The photo above is from my mom's graduation from St Michael's College nursing school in Toronto when she was twenty-two. She's seventy-three years old now and won't live much longer.
I've said a lot of goodbye's to my mom in the last year. She survived ovarian cancer for more than six years and three different rounds of chemotherapy. But this past Christmas, I knew she would not last the year. Chemotherapy wasn't working anymore and so it was just a matter of time. My parents are very strong and they didn't want to worry anyone. So they just quietly went down the path, worked through things, made arrangements, accepted what was happening.
And over the last six months we've all done plenty of the same. I've flown out to visit my parents, sometimes on red eye flights, sometimes just for a few days, to try to get more time. She outlived the doctor's predictions and and eeked out a few extra months. But now there is no more time.
With every trip to see my mother, I've treated it as if its the last time. I've made sure to say everything that ever needed saying. But even after doing that, there is always one more thing. I can't help but think of a million questions that now can never be answered. If we could string them all together, my mother would live forever. But she won't and it's tearing me up inside.
I've told my mother I love her. I've thanked her for raising me. I've told her all her kids turned out right. I've told her my dad is going to be ok. I've told her she's going to go to heaven.

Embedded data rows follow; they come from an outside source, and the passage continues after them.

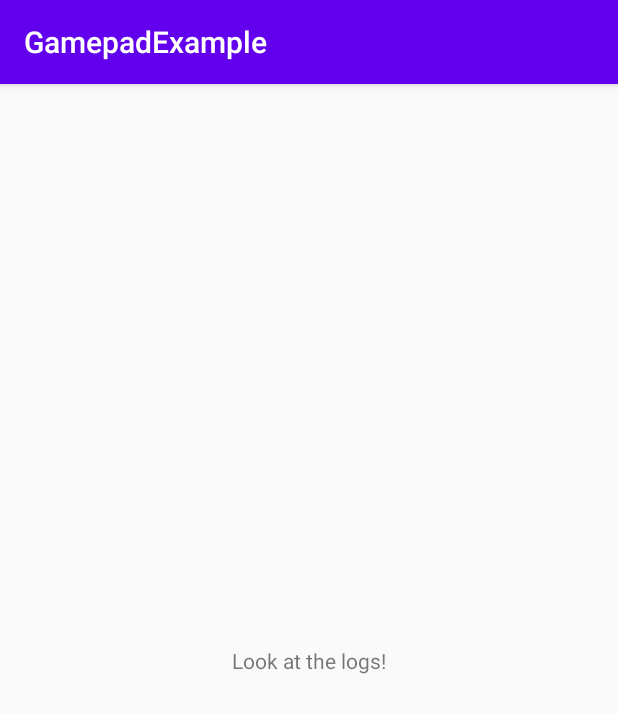
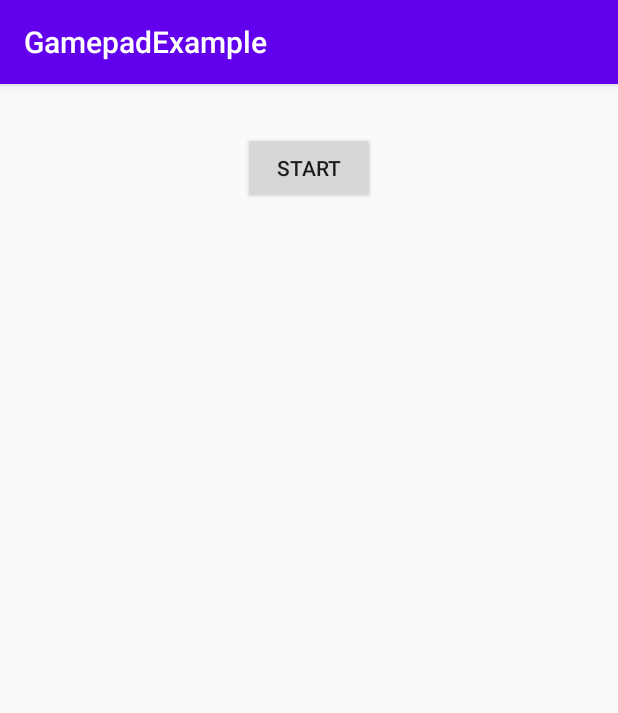
Before and after one commit to ralyon/gamepad, an Android app: the screen it shows after launch (MainActivity), on a phone screen of 412 x 824 dp. Shown: the top 713 px of the screen. Run offline under Robolectric (Android 15) with nearby library versions, the phone set to English and light mode, and no system bars.

Commit message:
Version 1.0.2 - Gamepad.kt: new getGamepadMapFlow(interval: Long) method that enable getting gamepad status map as a coroutine Flow
GamepadExample updated using the new method:
- MainViewModel.kt added
- GamepadHandler.kt added
- UI updated to show logs

```diff
--- a/app/src/main/java/com/ralyon/gamepadexample/MainActivity.kt
+++ b/app/src/main/java/com/ralyon/gamepadexample/MainActivity.kt
@@ -2,128 +2,52 @@ package com.ralyon.gamepadexample
 
 import androidx.appcompat.app.AppCompatActivity
 import android.os.Bundle
-import android.os.Handler
-import android.os.Looper
-import android.util.Log
 import android.view.KeyEvent
 import android.view.MotionEvent
+import android.view.View
+import android.widget.Button
+import android.widget.LinearLayout
+import android.widget.ScrollView
+import android.widget.TextView
+import androidx.activity.viewModels
 import com.ralyon.gamepad.Gamepad
-import com.ralyon.gamepad.GamepadButton
 
 class MainActivity : AppCompatActivity() {
-    private val TAG = "GamepadExample"
 
+    private val viewModel: MainViewModel by viewModels()
     private lateinit var gamepad: Gamepad
-    private lateinit var handler: Handler
-    private lateinit var runnable: Runnable
 
     override fun onCreate(savedInstanceState: Bundle?) {
         super.onCreate(savedInstanceState)
         setContentView(R.layout.activity_main)
 
-        // Gamepad initialization
         gamepad = Gamepad()
 
-        // Task that calls getGamepadMap() every 100 ms
-        handler = Handler(Looper.getMainLooper())
-        runnable = object : Runnable {
-            override fun run() {
-                handleGamepadInput(gamepad.getGamepadMap())
-                handler.postDelayed(this, 100)
+        val rootView = findViewById<ScrollView>(R.id.root)
+        val logsContainer = findViewById<LinearLayout>(R.id.logs_container)
+        val startButton = findViewById<Button>(R.id.start_button)
+
+        viewModel.gamepadMap.observe(this) { map ->
+            GamepadHandler.handleInput(map) {
+                val textView = TextView(this)
+                textView.text = it
+                logsContainer.addView(textView)
+                rootView.fullScroll(View.FOCUS_DOWN)
             }
         }
-    }
 
-    /**
-     * Reads the gamepad buttons values and logs if a button is pressed
-     * @param gamepadMap the gamepad buttons status map
-     */
-    fun handleGamepadInput(gamepadMap: Map<Int, Float>) {
-        if (gamepadMap[GamepadButton.DPAD_UP] == 1f) {
-            Log.i(TAG, "DPAD_UP")
+        var isCollecting = false
+        startButton.setOnClickListener {
+            if (!isCollecting) {
+                viewModel.startCollectingGamepadMap(gamepad, 100)
+                startButton.text = getString(R.string.stop)
+            } else {
+                viewModel.stopCollectingGamepadMap()
+                startButton.text = getString(R.string.start)
+            }
+            isCollecting = !isCollecting
         }
 
-        if (gamepadMap[GamepadButton.DPAD_DOWN] == 1f) {
-            Log.i(TAG, "DPAD_DOWN")
-        }
-
-        if (gamepadMap[GamepadButton.DPAD_LEFT] == 1f) {
-            Log.i(TAG, "DPAD_LEFT")
-        }
-
-        if (gamepadMap[GamepadButton.DPAD_RIGHT] == 1f) {
-            Log.i(TAG, "DPAD_RIGHT")
-        }
-
-        val stickLeftX = gamepadMap[GamepadButton.STICK_LEFT_X]
-        if (stickLeftX != 0f) {
-            Log.i(TAG, "STICK_LEFT_X: $stickLeftX")
-        }
-
-        val stickLeftY = gamepadMap[GamepadButton.STICK_LEFT_Y]
-        if (stickLeftY != 0f) {
-            Log.i(TAG, "STICK_LEFT_Y: $stickLeftY")
-        }
-
-        if (gamepadMap[GamepadButton.STICK_LEFT_BUTTON] == 1f) {
-            Log.i(TAG, "STICK_LEFT_BUTTON")
-        }
-
-        val stickRightX = gamepadMap[GamepadButton.STICK_RIGHT_X]
-        if (stickRightX != 0f) {
-            Log.i(TAG, "STICK_RIGHT_X: $stickRightX")
-        }
-
-        val stickRightY = gamepadMap[GamepadButton.STICK_RIGHT_Y]
-        if (stickRightY != 0f) {
-            Log.i(TAG, "STICK_RIGHT_Y: $stickRightY")
-        }
-
-        if (gamepadMap[GamepadButton.STICK_RIGHT_BUTTON] == 1f) {
-            Log.i(TAG, "STICK_RIGHT_BUTTON")
-        }
-
-        val triggerLeft = gamepadMap[GamepadButton.TRIGGER_LEFT]
-        if (triggerLeft != 0f) {
-            Log.i(TAG, "TRIGGER_LEFT: $triggerLeft")
-        }
-
-        val triggerRight = gamepadMap[GamepadButton.TRIGGER_RIGHT]
-        if (triggerRight != 0f) {
-            Log.i(TAG, "TRIGGER_RIGHT: $triggerRight")
-        }
-
-        if (gamepadMap[GamepadButton.BUTTON_A] == 1f) {
-            Log.i(TAG, "BUTTON_A")
-        }
-
-        if (gamepadMap[GamepadButton.BUTTON_B] == 1f) {
-            Log.i(TAG, "BUTTON_B")
-        }
-
-        if (gamepadMap[GamepadButton.BUTTON_X] == 1f) {
-            Log.i(TAG, "BUTTON_X")
-        }
-
-        if (gamepadMap[GamepadButton.BUTTON_Y] == 1f) {
-            Log.i(TAG, "BUTTON_Y")
-        }
-
-        if (gamepadMap[GamepadButton.BUTTON_R1] == 1f) {
-            Log.i(TAG, "BUTTON_R1")
-        }
-
-        if (gamepadMap[GamepadButton.BUTTON_L1] == 1f) {
-            Log.i(TAG, "BUTTON_L1")
-        }
-
-        if (gamepadMap[GamepadButton.BUTTON_START] == 1f) {
-            Log.i(TAG, "BUTTON_START")
-        }
-
-        if (gamepadMap[GamepadButton.BUTTON_SELECT] == 1f) {
-            Log.i(TAG, "BUTTON_SELECT")
-        }
     }
 
     override fun dispatchKeyEvent(event: KeyEvent): Boolean {
@@ -142,13 +66,4 @@ class MainActivity : AppCompatActivity() {
         return super.dispatchGenericMotionEvent(event)
     }
 
-    override fun onResume() {
-        handler.post(runnable)
-        super.onResume()
-    }
-
-    override fun onPause() {
-        handler.removeCallbacks(runnable)
-        super.onPause()
-    }
 }
--- /dev/null
+++ b/app/src/main/java/com/ralyon/gamepadexample/MainViewModel.kt
@@ -0,0 +1,31 @@
+package com.ralyon.gamepadexample
+
+import androidx.lifecycle.LiveData
+import androidx.lifecycle.MutableLiveData
+import androidx.lifecycle.ViewModel
+import androidx.lifecycle.viewModelScope
+import com.ralyon.gamepad.Gamepad
+import kotlinx.coroutines.Job
+import kotlinx.coroutines.flow.collect
+import kotlinx.coroutines.launch
+
+class MainViewModel : ViewModel() {
+
+    private val _gamepadMap = MutableLiveData<Map<Int, Float>>()
+    val gamepadMap: LiveData<Map<Int, Float>> = _gamepadMap
+
+    private var gamepadMapJob: Job? = null
+
+    fun startCollectingGamepadMap(gamepad: Gamepad, interval: Long) {
+        gamepadMapJob = viewModelScope.launch {
+            gamepad.getGamepadMapFlow(interval).collect {
+                _gamepadMap.postValue(it)
+            }
+        }
+    }
+
+    fun stopCollectingGamepadMap() {
+        gamepadMapJob?.cancel()
+    }
+
+}
--- a/app/src/main/res/layout/activity_main.xml
+++ b/app/src/main/res/layout/activity_main.xml
@@ -1,18 +1,34 @@
 <?xml version="1.0" encoding="utf-8"?>
-<androidx.constraintlayout.widget.ConstraintLayout xmlns:android="http://schemas.android.com/apk/res/android"
+<ScrollView xmlns:android="http://schemas.android.com/apk/res/android"
     xmlns:app="http://schemas.android.com/apk/res-auto"
     xmlns:tools="http://schemas.android.com/tools"
+    android:id="@+id/root"
     android:layout_width="match_parent"
-    android:layout_height="match_parent"
-    tools:context=".MainActivity">
+    android:layout_height="match_parent">
 
-    <TextView
-        android:layout_width="wrap_content"
+    <androidx.constraintlayout.widget.ConstraintLayout
+        android:layout_width="match_parent"
         android:layout_height="wrap_content"
-        android:text="Look at the logs!"
-        app:layout_constraintBottom_toBottomOf="parent"
-        app:layout_constraintLeft_toLeftOf="parent"
-        app:layout_constraintRight_toRightOf="parent"
-        app:layout_constraintTop_toTopOf="parent" />
+        android:padding="16dp"
+        tools:context=".MainActivity">
 
-</androidx.constraintlayout.widget.ConstraintLayout>
+        <Button
+            android:id="@+id/start_button"
+            android:layout_width="wrap_content"
+            android:layout_height="wrap_content"
+            android:layout_margin="16dp"
+            android:text="@string/start"
+            app:layout_constraintEnd_toEndOf="parent"
+            app:layout_constraintStart_toStartOf="parent"
+            app:layout_constraintTop_toTopOf="parent" />
+
+        <LinearLayout
+            android:id="@+id/logs_container"
+            android:layout_width="match_parent"
+            android:layout_height="wrap_content"
+            android:layout_margin="16dp"
+            android:orientation="vertical"
+            app:layout_constraintTop_toBottomOf="@id/start_button" />
+
+    </androidx.constraintlayout.widget.ConstraintLayout>
+</ScrollView>
--- a/app/src/main/res/values/strings.xml
+++ b/app/src/main/res/values/strings.xml
@@ -1,3 +1,6 @@
 <resources>
     <string name="app_name">GamepadExample</string>
+
+    <string name="start">Start</string>
+    <string name="stop">Stop</string>
 </resources>
--- a/build.gradle
+++ b/build.gradle
@@ -1,12 +1,13 @@
 // Top-level build file where you can add configuration options common to all sub-projects/modules.
 buildscript {
-    ext.kotlin_version = '1.4.20'
+    ext.kotlin_version = '1.4.31'
+
     repositories {
         google()
         jcenter()
     }
     dependencies {
-        classpath 'com.android.tools.build:gradle:4.1.1'
+        classpath 'com.android.tools.build:gradle:4.1.3'
         classpath "org.jetbrains.kotlin:kotlin-gradle-plugin:$kotlin_version"
 
         // NOTE: Do not place your application dependencies here; they belong
```
Also changed, not shown: Gamepad/build.gradle (+11 -9 lines), Gamepad/src/main/java/com/ralyon/gamepad/Gamepad.kt (+20 -5 lines), app/build.gradle (+23 -9 lines), app/src/main/java/com/ralyon/gamepadexample/GamepadHandler.kt (added, +99 -0 lines), gradle/wrapper/gradle-wrapper.properties.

And yesterday I kissed her goodbye for the last time.
As much as you prepare for the last goodbye, it hurts. It really hurts.
Day by day you see someone you love dying in front of your very eyes. Day by day, she is weaker. She is less focused. She is less there. My mother is tiny and fragile. She is skin and bones. And the things that made her who she is are rapidly fading away. Her humor, her smile, her sparkle, they are mostly gone. She is strong willed which is good to see since that's what has allowed her to survive so long, but even that is fading. She told me the other day that she wished she could end it. "Getting sick is a bugger," she said.
I comforted her the best I could. She cared for all of us over the years; I could never pay her back in a life time, let alone a few days. I showed her pictures and remind her of times when I was growing up. I recalled our camping trips, or when we used to go skiing, or visits with cousins and aunts and uncles. She remembered them along with me. Or seemed to. Sometimes, she was distracted just trying to breathe. Once in a while she was confused. But mostly she took it all in.
She can still talk a little, but not much. Her breathing is labored and I know it will stop at some point. And then she will be in a better place.